Exercise directions
Your answer should consist of each line below that contains the string "href".

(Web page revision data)

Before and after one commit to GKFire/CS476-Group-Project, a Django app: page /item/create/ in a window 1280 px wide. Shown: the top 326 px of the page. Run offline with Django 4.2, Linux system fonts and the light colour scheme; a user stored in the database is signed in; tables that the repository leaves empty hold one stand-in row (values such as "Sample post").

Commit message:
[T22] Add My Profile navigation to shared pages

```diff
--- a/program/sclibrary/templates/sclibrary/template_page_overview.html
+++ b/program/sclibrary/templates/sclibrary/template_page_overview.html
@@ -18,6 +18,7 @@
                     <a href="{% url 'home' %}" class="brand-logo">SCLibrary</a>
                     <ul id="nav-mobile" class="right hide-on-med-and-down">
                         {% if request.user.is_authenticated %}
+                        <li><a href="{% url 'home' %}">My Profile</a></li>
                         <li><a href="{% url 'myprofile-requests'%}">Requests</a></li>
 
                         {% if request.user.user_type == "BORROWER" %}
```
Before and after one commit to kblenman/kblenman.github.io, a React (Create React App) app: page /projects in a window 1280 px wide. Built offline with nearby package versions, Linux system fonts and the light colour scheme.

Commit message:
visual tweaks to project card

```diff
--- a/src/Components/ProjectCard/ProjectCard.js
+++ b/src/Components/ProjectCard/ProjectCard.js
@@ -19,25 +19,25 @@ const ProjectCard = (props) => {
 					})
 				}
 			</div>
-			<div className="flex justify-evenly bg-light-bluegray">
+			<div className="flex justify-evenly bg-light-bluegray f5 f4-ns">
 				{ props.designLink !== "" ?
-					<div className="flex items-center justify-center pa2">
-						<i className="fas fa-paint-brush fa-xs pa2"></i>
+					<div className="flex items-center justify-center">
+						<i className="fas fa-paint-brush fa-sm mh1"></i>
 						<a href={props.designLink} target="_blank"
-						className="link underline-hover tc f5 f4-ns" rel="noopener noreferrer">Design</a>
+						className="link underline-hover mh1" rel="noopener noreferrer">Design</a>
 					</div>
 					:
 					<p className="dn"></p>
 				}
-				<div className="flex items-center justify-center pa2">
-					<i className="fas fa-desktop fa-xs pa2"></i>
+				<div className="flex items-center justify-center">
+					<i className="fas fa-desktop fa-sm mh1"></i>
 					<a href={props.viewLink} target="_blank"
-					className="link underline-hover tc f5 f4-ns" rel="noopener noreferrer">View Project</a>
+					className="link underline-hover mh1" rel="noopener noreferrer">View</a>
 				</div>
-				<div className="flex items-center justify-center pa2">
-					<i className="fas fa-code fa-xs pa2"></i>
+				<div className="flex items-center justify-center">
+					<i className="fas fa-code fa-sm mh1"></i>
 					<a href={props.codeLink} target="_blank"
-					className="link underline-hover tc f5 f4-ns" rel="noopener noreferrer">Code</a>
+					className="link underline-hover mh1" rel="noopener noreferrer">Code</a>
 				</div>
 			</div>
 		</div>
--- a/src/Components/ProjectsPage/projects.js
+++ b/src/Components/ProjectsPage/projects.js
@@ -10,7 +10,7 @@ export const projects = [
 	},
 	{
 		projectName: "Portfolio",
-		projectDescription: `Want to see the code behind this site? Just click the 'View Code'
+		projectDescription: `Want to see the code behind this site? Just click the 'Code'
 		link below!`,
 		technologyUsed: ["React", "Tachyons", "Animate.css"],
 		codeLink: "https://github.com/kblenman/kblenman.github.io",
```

Answer
                     <a href="{% url 'home' %}" class="brand-logo">SCLibrary</a>
+                        <li><a href="{% url 'home' %}">My Profile</a></li>
                         <li><a href="{% url 'myprofile-requests'%}">Requests</a></li>
 						<a href={props.designLink} target="_blank"
 					<a href={props.viewLink} target="_blank"
 					<a href={props.codeLink} target="_blank"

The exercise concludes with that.